━━━ Source material

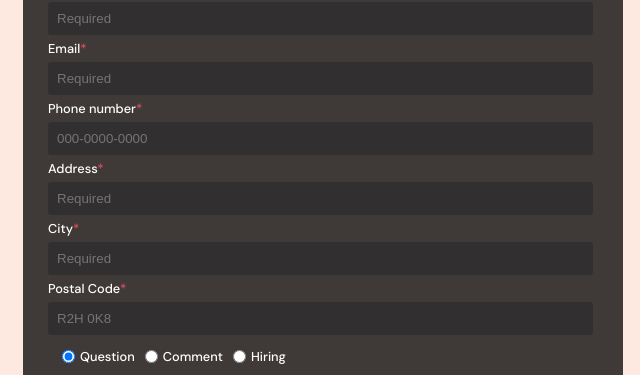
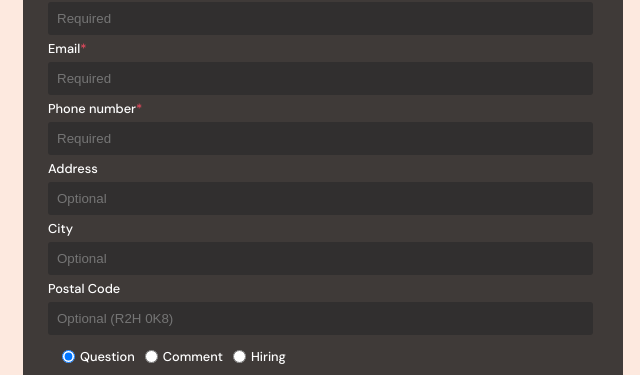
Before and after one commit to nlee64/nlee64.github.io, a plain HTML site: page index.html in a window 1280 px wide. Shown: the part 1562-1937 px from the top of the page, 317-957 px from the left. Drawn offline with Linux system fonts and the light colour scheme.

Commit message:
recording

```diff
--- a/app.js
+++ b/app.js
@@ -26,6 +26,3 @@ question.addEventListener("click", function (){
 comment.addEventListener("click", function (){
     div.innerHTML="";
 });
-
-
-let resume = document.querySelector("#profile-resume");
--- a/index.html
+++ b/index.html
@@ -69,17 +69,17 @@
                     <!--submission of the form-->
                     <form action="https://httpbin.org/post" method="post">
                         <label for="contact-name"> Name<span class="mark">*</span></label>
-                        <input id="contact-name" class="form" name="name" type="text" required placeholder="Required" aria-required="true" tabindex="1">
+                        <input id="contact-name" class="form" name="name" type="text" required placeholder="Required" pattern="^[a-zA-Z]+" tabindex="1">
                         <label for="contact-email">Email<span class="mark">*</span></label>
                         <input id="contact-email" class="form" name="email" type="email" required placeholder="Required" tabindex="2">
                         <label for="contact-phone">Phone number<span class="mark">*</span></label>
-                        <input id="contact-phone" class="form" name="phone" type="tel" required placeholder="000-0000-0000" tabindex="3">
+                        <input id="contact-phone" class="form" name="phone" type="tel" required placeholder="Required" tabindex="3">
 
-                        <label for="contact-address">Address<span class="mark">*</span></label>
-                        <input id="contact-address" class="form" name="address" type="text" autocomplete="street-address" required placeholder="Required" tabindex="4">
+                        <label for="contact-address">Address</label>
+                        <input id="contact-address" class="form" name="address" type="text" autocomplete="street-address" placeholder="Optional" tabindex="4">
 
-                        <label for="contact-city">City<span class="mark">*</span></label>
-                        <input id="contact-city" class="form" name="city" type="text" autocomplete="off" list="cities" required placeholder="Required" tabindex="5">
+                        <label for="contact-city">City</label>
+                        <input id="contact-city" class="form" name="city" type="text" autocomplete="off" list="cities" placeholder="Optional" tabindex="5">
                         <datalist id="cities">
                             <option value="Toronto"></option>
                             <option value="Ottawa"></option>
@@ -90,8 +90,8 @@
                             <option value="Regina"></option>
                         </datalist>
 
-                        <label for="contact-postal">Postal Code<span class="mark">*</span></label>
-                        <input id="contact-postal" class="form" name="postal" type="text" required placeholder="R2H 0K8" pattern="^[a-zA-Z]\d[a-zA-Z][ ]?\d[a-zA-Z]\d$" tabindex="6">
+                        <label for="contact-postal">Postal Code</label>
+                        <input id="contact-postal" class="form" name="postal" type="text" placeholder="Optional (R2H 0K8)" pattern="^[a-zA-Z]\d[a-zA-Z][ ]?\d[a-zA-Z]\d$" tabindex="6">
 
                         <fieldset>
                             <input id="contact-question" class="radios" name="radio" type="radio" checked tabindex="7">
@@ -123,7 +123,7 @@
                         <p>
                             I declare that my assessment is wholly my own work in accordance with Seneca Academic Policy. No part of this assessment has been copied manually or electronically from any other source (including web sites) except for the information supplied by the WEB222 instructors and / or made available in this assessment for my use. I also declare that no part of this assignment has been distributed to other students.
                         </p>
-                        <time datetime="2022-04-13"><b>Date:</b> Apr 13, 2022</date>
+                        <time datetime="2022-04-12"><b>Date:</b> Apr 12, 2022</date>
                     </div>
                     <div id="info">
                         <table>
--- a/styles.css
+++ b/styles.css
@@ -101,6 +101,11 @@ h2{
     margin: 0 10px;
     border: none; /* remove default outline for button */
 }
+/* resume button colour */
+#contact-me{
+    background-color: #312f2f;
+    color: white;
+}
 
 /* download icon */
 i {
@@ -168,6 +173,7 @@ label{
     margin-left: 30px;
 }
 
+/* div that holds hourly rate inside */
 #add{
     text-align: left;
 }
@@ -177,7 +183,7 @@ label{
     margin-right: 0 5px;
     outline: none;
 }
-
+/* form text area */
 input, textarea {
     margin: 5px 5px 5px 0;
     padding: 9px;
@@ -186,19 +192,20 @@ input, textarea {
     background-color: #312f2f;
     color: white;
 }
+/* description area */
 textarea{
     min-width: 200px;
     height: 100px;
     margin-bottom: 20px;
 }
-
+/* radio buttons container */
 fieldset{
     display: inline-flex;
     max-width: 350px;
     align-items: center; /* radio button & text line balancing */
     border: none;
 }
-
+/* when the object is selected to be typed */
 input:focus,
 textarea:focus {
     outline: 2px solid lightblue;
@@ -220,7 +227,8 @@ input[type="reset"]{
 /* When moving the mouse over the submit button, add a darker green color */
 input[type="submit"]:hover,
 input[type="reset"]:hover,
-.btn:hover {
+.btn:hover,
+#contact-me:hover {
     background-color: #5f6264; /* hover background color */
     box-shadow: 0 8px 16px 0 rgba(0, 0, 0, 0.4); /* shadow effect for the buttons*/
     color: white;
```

━━━━━━

Task objective
Print each entry above exactly. The pictures should not be printed.

Response area
Before and after one commit to nlee64/nlee64.github.io, a plain HTML site: page index.html in a window 1280 px wide. Shown: the part 1562-1937 px from the top of the page, 317-957 px from the left. Drawn offline with Linux system fonts and the light colour scheme.

Commit message:
recording

```diff
--- a/app.js
+++ b/app.js
@@ -26,6 +26,3 @@ question.addEventListener("click", function (){
 comment.addEventListener("click", function (){
     div.innerHTML="";
 });
-
-
-let resume = document.querySelector("#profile-resume");
--- a/index.html
+++ b/index.html
@@ -69,17 +69,17 @@
                     <!--submission of the form-->
                     <form action="https://httpbin.org/post" method="post">
                         <label for="contact-name"> Name<span class="mark">*</span></label>
-                        <input id="contact-name" class="form" name="name" type="text" required placeholder="Required" aria-required="true" tabindex="1">
+                        <input id="contact-name" class="form" name="name" type="text" required placeholder="Required" pattern="^[a-zA-Z]+" tabindex="1">
                         <label for="contact-email">Email<span class="mark">*</span></label>
                         <input id="contact-email" class="form" name="email" type="email" required placeholder="Required" tabindex="2">
                         <label for="contact-phone">Phone number<span class="mark">*</span></label>
-                        <input id="contact-phone" class="form" name="phone" type="tel" required placeholder="000-0000-0000" tabindex="3">
+                        <input id="contact-phone" class="form" name="phone" type="tel" required placeholder="Required" tabindex="3">
 
-                        <label for="contact-address">Address<span class="mark">*</span></label>
-                        <input id="contact-address" class="form" name="address" type="text" autocomplete="street-address" required placeholder="Required" tabindex="4">
+                        <label for="contact-address">Address</label>
+                        <input id="contact-address" class="form" name="address" type="text" autocomplete="street-address" placeholder="Optional" tabindex="4">
 
-                        <label for="contact-city">City<span class="mark">*</span></label>
-                        <input id="contact-city" class="form" name="city" type="text" autocomplete="off" list="cities" required placeholder="Required" tabindex="5">
+                        <label for="contact-city">City</label>
+                        <input id="contact-city" class="form" name="city" type="text" autocomplete="off" list="cities" placeholder="Optional" tabindex="5">
                         <datalist id="cities">
                             <option value="Toronto"></option>
                             <option value="Ottawa"></option>
@@ -90,8 +90,8 @@
                             <option value="Regina"></option>
                         </datalist>
 
-                        <label for="contact-postal">Postal Code<span class="mark">*</span></label>
-                        <input id="contact-postal" class="form" name="postal" type="text" required placeholder="R2H 0K8" pattern="^[a-zA-Z]\d[a-zA-Z][ ]?\d[a-zA-Z]\d$" tabindex="6">
+                        <label for="contact-postal">Postal Code</label>
+                        <input id="contact-postal" class="form" name="postal" type="text" placeholder="Optional (R2H 0K8)" pattern="^[a-zA-Z]\d[a-zA-Z][ ]?\d[a-zA-Z]\d$" tabindex="6">
 
                         <fieldset>
                             <input id="contact-question" class="radios" name="radio" type="radio" checked tabindex="7">
@@ -123,7 +123,7 @@
                         <p>
                             I declare that my assessment is wholly my own work in accordance with Seneca Academic Policy. No part of this assessment has been copied manually or electronically from any other source (including web sites) except for the information supplied by the WEB222 instructors and / or made available in this assessment for my use. I also declare that no part of this assignment has been distributed to other students.
                         </p>
-                        <time datetime="2022-04-13"><b>Date:</b> Apr 13, 2022</date>
+                        <time datetime="2022-04-12"><b>Date:</b> Apr 12, 2022</date>
                     </div>
                     <div id="info">
                         <table>
--- a/styles.css
+++ b/styles.css
@@ -101,6 +101,11 @@ h2{
     margin: 0 10px;
     border: none; /* remove default outline for button */
 }
+/* resume button colour */
+#contact-me{
+    background-color: #312f2f;
+    color: white;
+}
 
 /* download icon */
 i {
@@ -168,6 +173,7 @@ label{
     margin-left: 30px;
 }
 
+/* div that holds hourly rate inside */
 #add{
     text-align: left;
 }
@@ -177,7 +183,7 @@ label{
     margin-right: 0 5px;
     outline: none;
 }
-
+/* form text area */
 input, textarea {
     margin: 5px 5px 5px 0;
     padding: 9px;
@@ -186,19 +192,20 @@ input, textarea {
     background-color: #312f2f;
     color: white;
 }
+/* description area */
 textarea{
     min-width: 200px;
     height: 100px;
     margin-bottom: 20px;
 }
-
+/* radio buttons container */
 fieldset{
     display: inline-flex;
     max-width: 350px;
     align-items: center; /* radio button & text line balancing */
     border: none;
 }
-
+/* when the object is selected to be typed */
 input:focus,
 textarea:focus {
     outline: 2px solid lightblue;
@@ -220,7 +227,8 @@ input[type="reset"]{
 /* When moving the mouse over the submit button, add a darker green color */
 input[type="submit"]:hover,
 input[type="reset"]:hover,
-.btn:hover {
+.btn:hover,
+#contact-me:hover {
     background-color: #5f6264; /* hover background color */
     box-shadow: 0 8px 16px 0 rgba(0, 0, 0, 0.4); /* shadow effect for the buttons*/
     color: white;
```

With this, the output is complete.